Columbia student inspires, promotes power of education
Dwayne Ismail, a student at Southern Wesleyan University’s Columbia education center, isn’t afraid to confront issues that lead youth down a dead-end road.
A loving grandmother, and his single mother, Joanna McCray, with assistance of others, helped Ismail navigate his own troubled youth, lived out on the streets of Miami. Now, he shows a younger generation of at-risk youth how to take the right road.
“I’d get into trouble in Miami and was shipped to Manning, S.C., to work for my grandfather,” he said. Ismail aspired to make his name as a rap music recording artist, but when he got married and became a father, he knew he would need a lifestyle change.
“It was difficult to be in Miami and stay focused,” Ismail said, adding that his grandmother recommended he move to Manning. Ismail moved to South Carolina to be near his relatives in Clarendon County and reconnect with his father, Johnnie Taylor. He currently resides in Columbia with his wife, Shelly, daughters Chardonnay and Briahnna and his son, William.
Another pivotal event came in 2008 when Ismail attended a community meeting where then-Attorney General Henry McMaster challenged him to get involved with youth. He responded by developing a program called Business Leaders Youth Alliance, an organization that connects business leaders with at-risk youth, offering them learning opportunities through real-life examples.
Ismail speaks to middle and high school students, urging them to finish school and aim for college. He frequently partners with business professionals, local government leaders and law enforcement.
“Dwayne is one of our up and coming community leaders and contributors,” said Sam Davis, a member of Columbia’s city council, adding that Ismail works with him on crime, safety and other youth issues in his district. “He’s willing to go beyond the 8 to 5.”
A few years ago, when Ismail visited Phoenix Charter School in Alcolu, he encouraged Maryann Llera, then a high school student, to stick with her dream. Ismail’s mentoring helped her attain academic success and to graduate from high school as class valedictorian in 2010.
“To this day he keeps me on track,” said Llera, who currently lives in Texas and continues her studies in forensic science while serving as a member of the National Guard’s military police.

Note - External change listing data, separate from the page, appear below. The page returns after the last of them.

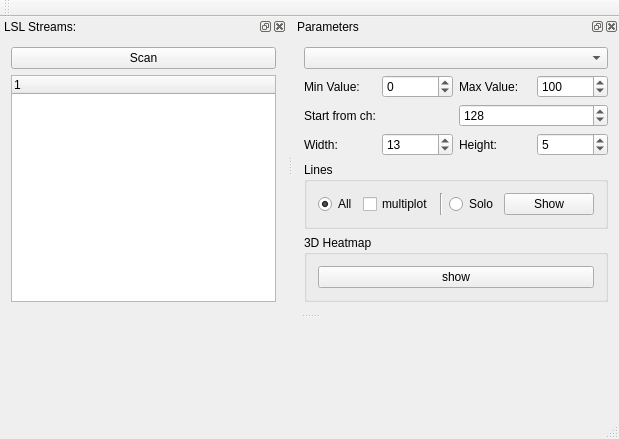
Old version of the form forms/mainwindow.ui in the repository Aightech/lslsub_plotter.
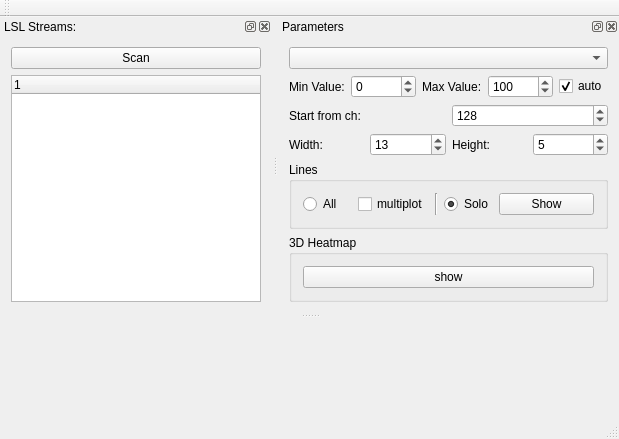
New version of the form.

The edit to the form file:
```diff
--- a/forms/mainwindow.ui
+++ b/forms/mainwindow.ui
@@ -130,7 +130,7 @@
               </sizepolicy>
              </property>
              <property name="minimum">
-              <number>-32000</number>
+              <number>-64000</number>
              </property>
              <property name="maximum">
               <number>64000</number>
@@ -162,7 +162,7 @@
               </sizepolicy>
              </property>
              <property name="minimum">
-              <number>-32000</number>
+              <number>-64000</number>
              </property>
              <property name="maximum">
               <number>64000</number>
@@ -172,6 +172,16 @@
              </property>
             </widget>
            </item>
+           <item>
+            <widget class="QCheckBox" name="checkBox_scaleAuto">
+             <property name="text">
+              <string>auto</string>
+             </property>
+             <property name="checked">
+              <bool>true</bool>
+             </property>
+            </widget>
+           </item>
           </layout>
          </item>
          <item row="2" column="0">
@@ -320,7 +330,7 @@
                  <string>All</string>
                 </property>
                 <property name="checked">
-                 <bool>true</bool>
+                 <bool>false</bool>
                 </property>
                </widget>
               </item>
@@ -349,6 +359,9 @@
                 <property name="text">
                  <string>Solo</string>
                 </property>
+                <property name="checked">
+                 <bool>true</bool>
+                </property>
                </widget>
               </item>
              </layout>
```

Another success story is Aaron Nelson, a student from Kingstree, who periodically interns with Ismail at the Dessausure Law Firm in Columbia, where he assists in creating packages for clients and other office tasks. Former Turbeville Town Manager Pat Goodwin mentored an East Clarendon High School student, making him town manager for a week. During that period the student worked with engineers on a streetscape project, introduced an ordinance at a town council meeting and attended a Rotary meeting.

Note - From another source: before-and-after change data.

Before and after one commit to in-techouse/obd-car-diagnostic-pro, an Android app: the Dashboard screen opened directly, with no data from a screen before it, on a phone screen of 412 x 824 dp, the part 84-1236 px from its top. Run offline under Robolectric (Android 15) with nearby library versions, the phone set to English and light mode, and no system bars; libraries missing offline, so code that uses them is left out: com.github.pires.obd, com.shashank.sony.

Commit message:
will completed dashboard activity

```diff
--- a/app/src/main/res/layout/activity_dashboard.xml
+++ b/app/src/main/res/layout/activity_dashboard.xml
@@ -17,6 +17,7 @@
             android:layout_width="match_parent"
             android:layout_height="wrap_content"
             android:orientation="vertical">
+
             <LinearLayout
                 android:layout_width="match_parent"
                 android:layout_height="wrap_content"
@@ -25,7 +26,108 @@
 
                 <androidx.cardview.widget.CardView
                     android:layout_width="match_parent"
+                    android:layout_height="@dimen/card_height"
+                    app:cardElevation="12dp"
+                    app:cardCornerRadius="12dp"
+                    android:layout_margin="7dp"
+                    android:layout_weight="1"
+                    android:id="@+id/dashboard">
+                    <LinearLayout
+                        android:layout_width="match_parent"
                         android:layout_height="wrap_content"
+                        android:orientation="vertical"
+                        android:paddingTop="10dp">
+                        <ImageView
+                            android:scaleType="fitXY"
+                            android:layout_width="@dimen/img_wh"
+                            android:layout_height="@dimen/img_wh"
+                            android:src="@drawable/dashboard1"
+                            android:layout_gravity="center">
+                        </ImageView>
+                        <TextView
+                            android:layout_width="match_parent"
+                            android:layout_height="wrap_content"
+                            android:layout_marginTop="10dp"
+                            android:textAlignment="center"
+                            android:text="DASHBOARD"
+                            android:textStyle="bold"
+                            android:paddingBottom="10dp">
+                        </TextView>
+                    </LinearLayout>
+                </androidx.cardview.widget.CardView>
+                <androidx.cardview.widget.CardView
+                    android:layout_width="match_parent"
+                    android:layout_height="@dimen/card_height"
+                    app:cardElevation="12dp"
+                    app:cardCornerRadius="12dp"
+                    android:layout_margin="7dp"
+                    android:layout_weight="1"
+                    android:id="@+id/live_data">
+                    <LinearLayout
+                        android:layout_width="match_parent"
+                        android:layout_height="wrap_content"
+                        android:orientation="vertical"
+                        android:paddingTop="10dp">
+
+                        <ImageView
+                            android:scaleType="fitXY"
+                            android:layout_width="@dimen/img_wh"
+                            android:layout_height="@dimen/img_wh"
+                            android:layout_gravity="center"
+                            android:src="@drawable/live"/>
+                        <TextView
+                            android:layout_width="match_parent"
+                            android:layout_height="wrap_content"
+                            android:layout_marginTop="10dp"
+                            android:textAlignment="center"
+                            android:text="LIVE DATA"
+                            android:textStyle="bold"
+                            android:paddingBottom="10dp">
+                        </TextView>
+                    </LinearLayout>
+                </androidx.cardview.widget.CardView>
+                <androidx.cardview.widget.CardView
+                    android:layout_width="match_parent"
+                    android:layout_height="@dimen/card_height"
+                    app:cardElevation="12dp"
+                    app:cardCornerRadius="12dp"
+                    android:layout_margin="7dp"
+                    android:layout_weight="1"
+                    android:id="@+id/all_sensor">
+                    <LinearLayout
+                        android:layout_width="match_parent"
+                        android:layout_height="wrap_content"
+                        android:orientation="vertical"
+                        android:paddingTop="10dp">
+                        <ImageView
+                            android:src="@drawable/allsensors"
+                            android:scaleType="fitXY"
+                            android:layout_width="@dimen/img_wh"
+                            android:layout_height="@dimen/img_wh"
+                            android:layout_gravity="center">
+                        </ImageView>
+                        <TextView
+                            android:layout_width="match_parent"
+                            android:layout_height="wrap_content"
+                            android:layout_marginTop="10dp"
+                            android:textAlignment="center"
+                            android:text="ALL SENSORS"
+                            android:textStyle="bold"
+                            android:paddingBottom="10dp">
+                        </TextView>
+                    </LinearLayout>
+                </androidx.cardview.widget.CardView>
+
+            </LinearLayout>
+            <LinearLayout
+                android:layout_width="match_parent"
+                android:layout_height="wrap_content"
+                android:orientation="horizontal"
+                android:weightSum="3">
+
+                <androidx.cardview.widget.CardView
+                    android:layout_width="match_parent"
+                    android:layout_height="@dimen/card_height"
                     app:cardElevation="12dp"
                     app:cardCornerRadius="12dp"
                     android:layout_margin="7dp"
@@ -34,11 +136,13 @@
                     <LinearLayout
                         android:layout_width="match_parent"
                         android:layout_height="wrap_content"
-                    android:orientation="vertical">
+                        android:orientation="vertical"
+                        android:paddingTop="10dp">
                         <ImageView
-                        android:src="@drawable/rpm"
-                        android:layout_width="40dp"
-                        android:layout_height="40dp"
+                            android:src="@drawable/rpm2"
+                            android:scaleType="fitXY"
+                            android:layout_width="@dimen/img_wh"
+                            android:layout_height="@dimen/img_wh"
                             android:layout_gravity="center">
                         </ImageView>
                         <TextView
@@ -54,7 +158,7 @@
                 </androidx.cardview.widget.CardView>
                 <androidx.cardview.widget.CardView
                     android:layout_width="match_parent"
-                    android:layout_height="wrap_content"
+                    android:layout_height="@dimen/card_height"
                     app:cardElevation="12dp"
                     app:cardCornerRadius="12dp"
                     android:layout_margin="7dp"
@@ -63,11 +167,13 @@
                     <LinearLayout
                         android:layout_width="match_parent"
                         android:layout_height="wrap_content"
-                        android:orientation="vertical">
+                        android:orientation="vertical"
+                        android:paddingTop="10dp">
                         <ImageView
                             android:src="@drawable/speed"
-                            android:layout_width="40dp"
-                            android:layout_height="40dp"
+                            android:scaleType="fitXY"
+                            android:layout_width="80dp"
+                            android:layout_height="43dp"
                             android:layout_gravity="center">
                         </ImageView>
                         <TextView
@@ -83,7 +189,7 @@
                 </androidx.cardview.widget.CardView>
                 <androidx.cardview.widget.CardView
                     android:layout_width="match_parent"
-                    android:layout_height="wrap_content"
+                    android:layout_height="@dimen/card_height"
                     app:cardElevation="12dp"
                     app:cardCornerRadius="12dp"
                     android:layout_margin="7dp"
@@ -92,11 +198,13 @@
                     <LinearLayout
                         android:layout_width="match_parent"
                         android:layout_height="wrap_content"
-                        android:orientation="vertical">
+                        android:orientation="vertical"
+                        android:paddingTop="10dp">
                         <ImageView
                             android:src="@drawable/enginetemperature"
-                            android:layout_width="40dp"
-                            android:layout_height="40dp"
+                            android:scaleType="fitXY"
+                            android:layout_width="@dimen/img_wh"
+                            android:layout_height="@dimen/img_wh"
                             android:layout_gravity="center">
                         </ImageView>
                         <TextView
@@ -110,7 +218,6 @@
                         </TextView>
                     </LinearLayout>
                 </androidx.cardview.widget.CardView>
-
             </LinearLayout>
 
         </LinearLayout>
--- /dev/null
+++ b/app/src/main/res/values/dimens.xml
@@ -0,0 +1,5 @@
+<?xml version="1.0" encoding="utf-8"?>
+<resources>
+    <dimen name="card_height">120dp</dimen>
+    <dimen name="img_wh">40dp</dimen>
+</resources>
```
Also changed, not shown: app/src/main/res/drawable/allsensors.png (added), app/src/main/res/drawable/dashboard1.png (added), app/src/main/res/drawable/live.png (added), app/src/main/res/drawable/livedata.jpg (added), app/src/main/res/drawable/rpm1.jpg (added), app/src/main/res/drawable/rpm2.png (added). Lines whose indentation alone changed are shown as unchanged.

Also, BLYA celebrated its first Juris Doctorate when Tiffany Michelle Jones was accepted into the Alabama State Bar in October.

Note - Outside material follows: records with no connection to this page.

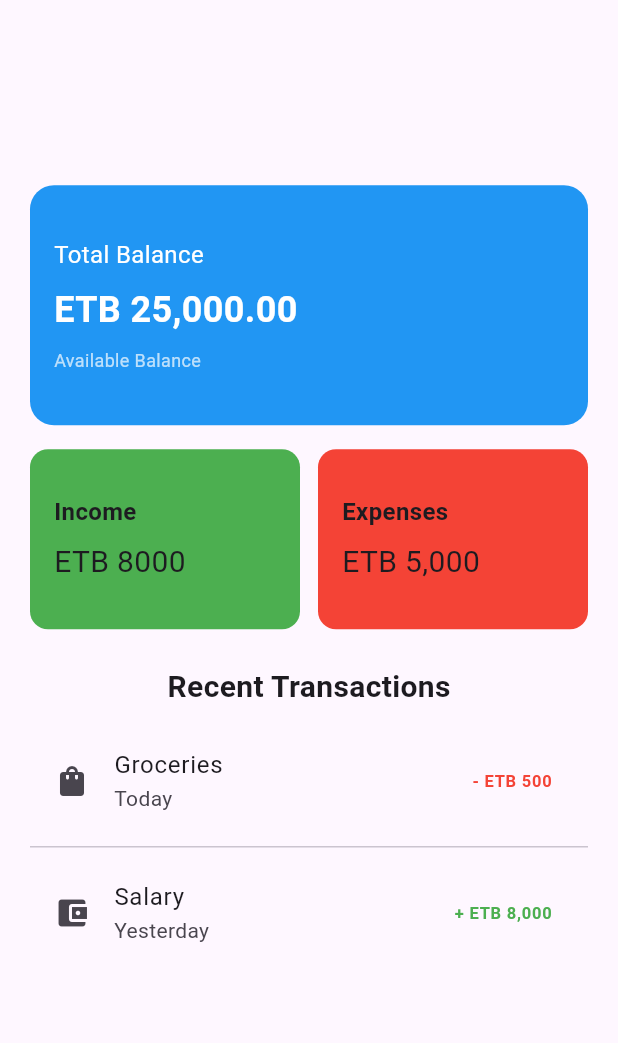
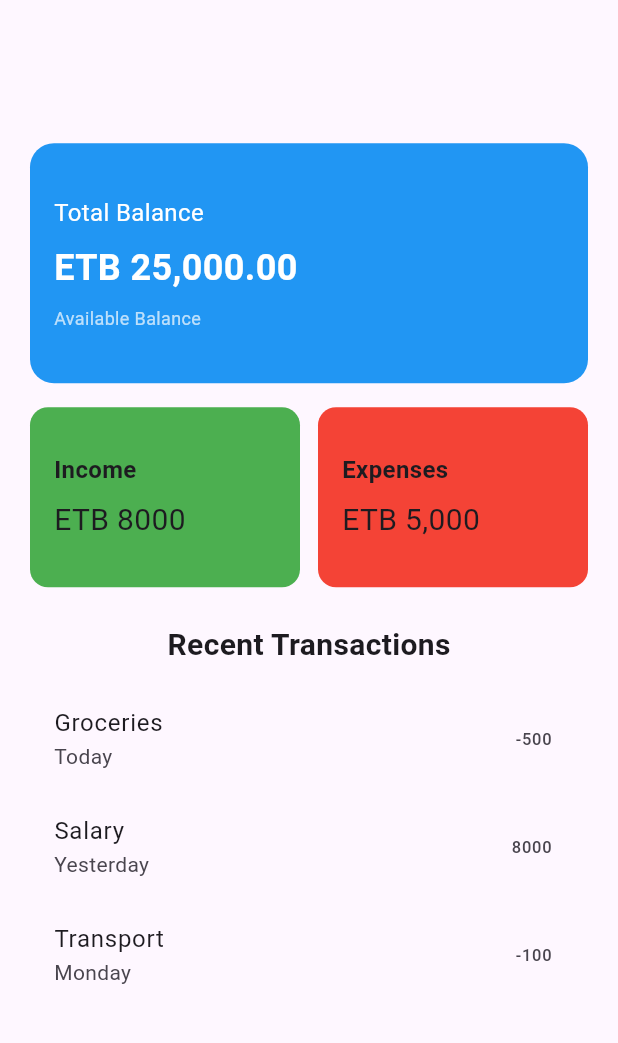
Before and after one commit to kalebbirhanu/fintracker, a Flutter app: the screen it shows after launch, on a phone screen of 412 x 824 dp, the part 84-1127 px from its top. Run offline on Flutter 3.47's test engine with Material 3 defaults, Android fonts, the phone set to English and light mode, and no system bars.

Commit message:
list of transactions

```diff
--- a/lib/main.dart
+++ b/lib/main.dart
@@ -51,7 +51,45 @@ class MyHomePage extends StatelessWidget {
   Widget build(BuildContext context) {
     // This method is rerun every time setState is called, for instance as done
     // by the _incrementCounter method above.
-    //
+
+
+    final transactions = [{
+      'title': 'Groceries',
+      'date': 'Today',
+      'amount': -500,
+      'isIncome': false,
+    },
+
+    {
+        'title': 'Salary',
+        'date': 'Yesterday',
+        'amount': 8000,
+        'isIncome': true,
+      },
+
+    {
+      'title': 'Transport',
+      'date': 'Monday',
+      'amount': -100,
+      'isIncome': false,
+    }
+    ];
+
+
+
+    final transactionWidgets = List.generate(transactions.length, (index) {
+
+     return ListTile(title: Text(transactions[index]['title'].toString()),
+      subtitle: Text(transactions[index]['date'].toString()),
+      trailing: Text(transactions[index]['amount'].toString()));
+    }
+
+
+
+
+
+      );
+
     // The Flutter framework has been optimized to make rerunning build methods
     // fast, so that you can just rebuild anything that needs updating rather
     // than having to individually change instances of widgets.
@@ -177,31 +215,8 @@ class MyHomePage extends StatelessWidget {
                   style: TextStyle(fontSize: 20, fontWeight: FontWeight.bold),
                 ),
                 SizedBox(height: 12),
-                ListTile(
-                  leading: Icon(Icons.shopping_bag),
-                  title: Text('Groceries'),
-                  subtitle: Text('Today'),
-                  trailing: Text(
-                    '- ETB 500',
-                    style: TextStyle(
-                      color: Colors.red,
-                      fontWeight: FontWeight.bold,
-                    ),
-                  ),
-                ),
-                Divider(),
-                ListTile(
-                  leading: Icon(Icons.account_balance_wallet),
-                  title: Text('Salary'),
-                  subtitle: Text('Yesterday'),
-                  trailing: Text(
-                    '+ ETB 8,000',
-                    style: TextStyle(
-                      color: Colors.green,
-                      fontWeight: FontWeight.bold,
-                    ),
-                  ),
-                ),
+
+               ...transactionWidgets,
               ],
             ),
           ),
```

Ismail takes to heart that same message he shares with others valuing a good education. He attends classes at Southern Wesleyan’s Columbia Education Center at 1021 Pinnacle Point Drive, located near his home. Ismail’s goal is to earn a business degree. “I love it. I recommend it. I’m trying to recruit,” Ismail enthusiastically said. “The program gives us working adults a chance.”
Ever sharpening his skill, Ismail recently won first-place at a conference for District 58 of Toastmasters International, an organization that develops communication and leadership skills.
“Toastmasters fine tunes your communication skills and develops the leader inside of you,” Ismail said.
For details about BLYA, visit their website at www.blyaonline.com.
Southern Wesleyan University has regional education centers conveniently located across South Carolina. Southern Wesleyan University is a Christ-centered, student-focused learning community devoted to transforming lives by challenging students to be dedicated scholars and servant-leaders who impact the world for Christ.